--- DATASET Enclosed Below ---

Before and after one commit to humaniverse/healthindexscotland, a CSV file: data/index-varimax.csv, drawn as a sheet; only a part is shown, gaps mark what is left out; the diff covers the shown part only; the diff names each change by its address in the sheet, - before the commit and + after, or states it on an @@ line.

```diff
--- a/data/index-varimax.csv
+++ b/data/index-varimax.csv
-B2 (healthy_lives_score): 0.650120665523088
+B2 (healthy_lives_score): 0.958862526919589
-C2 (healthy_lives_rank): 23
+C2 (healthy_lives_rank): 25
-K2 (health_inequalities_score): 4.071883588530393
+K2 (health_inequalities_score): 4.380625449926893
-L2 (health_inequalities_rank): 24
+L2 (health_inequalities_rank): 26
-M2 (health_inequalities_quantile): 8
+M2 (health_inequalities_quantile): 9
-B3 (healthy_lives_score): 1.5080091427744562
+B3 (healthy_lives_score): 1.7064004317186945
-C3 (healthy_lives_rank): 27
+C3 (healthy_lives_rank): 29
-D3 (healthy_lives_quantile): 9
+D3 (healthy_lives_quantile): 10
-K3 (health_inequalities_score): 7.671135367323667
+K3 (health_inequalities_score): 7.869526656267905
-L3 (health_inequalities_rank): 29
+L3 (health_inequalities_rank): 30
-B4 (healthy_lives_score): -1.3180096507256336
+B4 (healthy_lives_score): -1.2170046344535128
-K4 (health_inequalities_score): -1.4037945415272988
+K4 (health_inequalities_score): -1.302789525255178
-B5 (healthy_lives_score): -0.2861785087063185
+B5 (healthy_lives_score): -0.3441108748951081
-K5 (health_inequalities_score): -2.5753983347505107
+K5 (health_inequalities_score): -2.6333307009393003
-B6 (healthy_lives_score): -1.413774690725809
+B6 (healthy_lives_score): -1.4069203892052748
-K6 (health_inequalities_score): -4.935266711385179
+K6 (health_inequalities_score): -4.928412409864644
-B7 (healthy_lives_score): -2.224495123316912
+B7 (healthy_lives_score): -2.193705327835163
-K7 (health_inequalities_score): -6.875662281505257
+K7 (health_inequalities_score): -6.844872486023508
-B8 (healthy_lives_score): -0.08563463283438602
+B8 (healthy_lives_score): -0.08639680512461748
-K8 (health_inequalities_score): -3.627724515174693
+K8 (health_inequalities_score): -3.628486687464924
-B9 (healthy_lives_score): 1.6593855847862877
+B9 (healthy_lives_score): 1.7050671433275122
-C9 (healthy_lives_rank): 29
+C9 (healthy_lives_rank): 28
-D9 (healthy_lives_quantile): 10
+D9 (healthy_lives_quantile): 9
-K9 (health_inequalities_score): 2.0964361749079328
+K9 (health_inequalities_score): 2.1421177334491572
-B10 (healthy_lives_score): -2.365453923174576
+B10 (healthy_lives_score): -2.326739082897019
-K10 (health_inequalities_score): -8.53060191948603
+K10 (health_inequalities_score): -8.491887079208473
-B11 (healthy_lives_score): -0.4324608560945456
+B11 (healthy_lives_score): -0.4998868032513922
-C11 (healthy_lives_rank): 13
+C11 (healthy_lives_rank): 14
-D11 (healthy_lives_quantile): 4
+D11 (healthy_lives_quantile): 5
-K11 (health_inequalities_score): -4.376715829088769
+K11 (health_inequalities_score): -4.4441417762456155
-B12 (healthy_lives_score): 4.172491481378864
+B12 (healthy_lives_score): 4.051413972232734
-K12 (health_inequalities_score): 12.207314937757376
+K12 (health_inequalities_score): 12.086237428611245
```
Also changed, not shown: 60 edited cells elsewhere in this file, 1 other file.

--- End of Enclosed DATASET ---

» **PROBLEM REQUIREMENTS**
In the listing, find every line containing the word "varimax" and list it.

» **RESPONSE AREA**
Before and after one commit to humaniverse/healthindexscotland, a CSV file: data/index-varimax.csv, drawn as a sheet; only a part is shown, gaps mark what is left out; the diff covers the shown part only; the diff names each change by its address in the sheet, - before the commit and + after, or states it on an @@ line.
--- a/data/index-varimax.csv
+++ b/data/index-varimax.csv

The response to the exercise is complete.